---- DATA

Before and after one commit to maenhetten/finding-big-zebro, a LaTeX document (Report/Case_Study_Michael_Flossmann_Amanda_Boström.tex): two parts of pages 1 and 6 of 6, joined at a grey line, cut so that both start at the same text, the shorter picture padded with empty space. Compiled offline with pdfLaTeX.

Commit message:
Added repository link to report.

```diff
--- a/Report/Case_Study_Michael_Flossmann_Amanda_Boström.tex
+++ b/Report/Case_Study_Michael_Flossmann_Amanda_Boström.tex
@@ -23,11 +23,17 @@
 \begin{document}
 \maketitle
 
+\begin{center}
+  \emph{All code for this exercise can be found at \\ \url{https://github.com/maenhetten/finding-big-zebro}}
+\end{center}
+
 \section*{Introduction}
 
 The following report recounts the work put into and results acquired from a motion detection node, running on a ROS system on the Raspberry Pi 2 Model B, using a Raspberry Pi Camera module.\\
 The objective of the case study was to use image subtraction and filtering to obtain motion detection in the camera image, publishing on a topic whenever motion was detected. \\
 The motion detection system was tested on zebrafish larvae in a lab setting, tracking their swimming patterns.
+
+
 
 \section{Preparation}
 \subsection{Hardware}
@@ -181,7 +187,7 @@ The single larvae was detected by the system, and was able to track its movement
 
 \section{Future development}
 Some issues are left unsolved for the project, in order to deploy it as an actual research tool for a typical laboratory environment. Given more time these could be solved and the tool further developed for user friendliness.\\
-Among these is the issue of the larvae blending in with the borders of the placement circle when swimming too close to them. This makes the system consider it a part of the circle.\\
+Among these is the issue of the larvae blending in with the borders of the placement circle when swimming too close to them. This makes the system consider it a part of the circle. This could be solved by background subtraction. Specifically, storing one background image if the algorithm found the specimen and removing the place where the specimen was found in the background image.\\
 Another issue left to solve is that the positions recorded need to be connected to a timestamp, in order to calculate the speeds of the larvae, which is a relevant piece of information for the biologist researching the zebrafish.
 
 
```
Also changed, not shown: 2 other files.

--------

## TASK REQUIREMENTS
Go through the entries and copy each line holding the string "swimming".

## ANSWER TO THIS PROBLEM
 The motion detection system was tested on zebrafish larvae in a lab setting, tracking their swimming patterns.
-Among these is the issue of the larvae blending in with the borders of the placement circle when swimming too close to them. This makes the system consider it a part of the circle.\\
+Among these is the issue of the larvae blending in with the borders of the placement circle when swimming too close to them. This makes the system consider it a part of the circle. This could be solved by background subtraction. Specifically, storing one background image if the algorithm found the specimen and removing the place where the specimen was found in the background image.\\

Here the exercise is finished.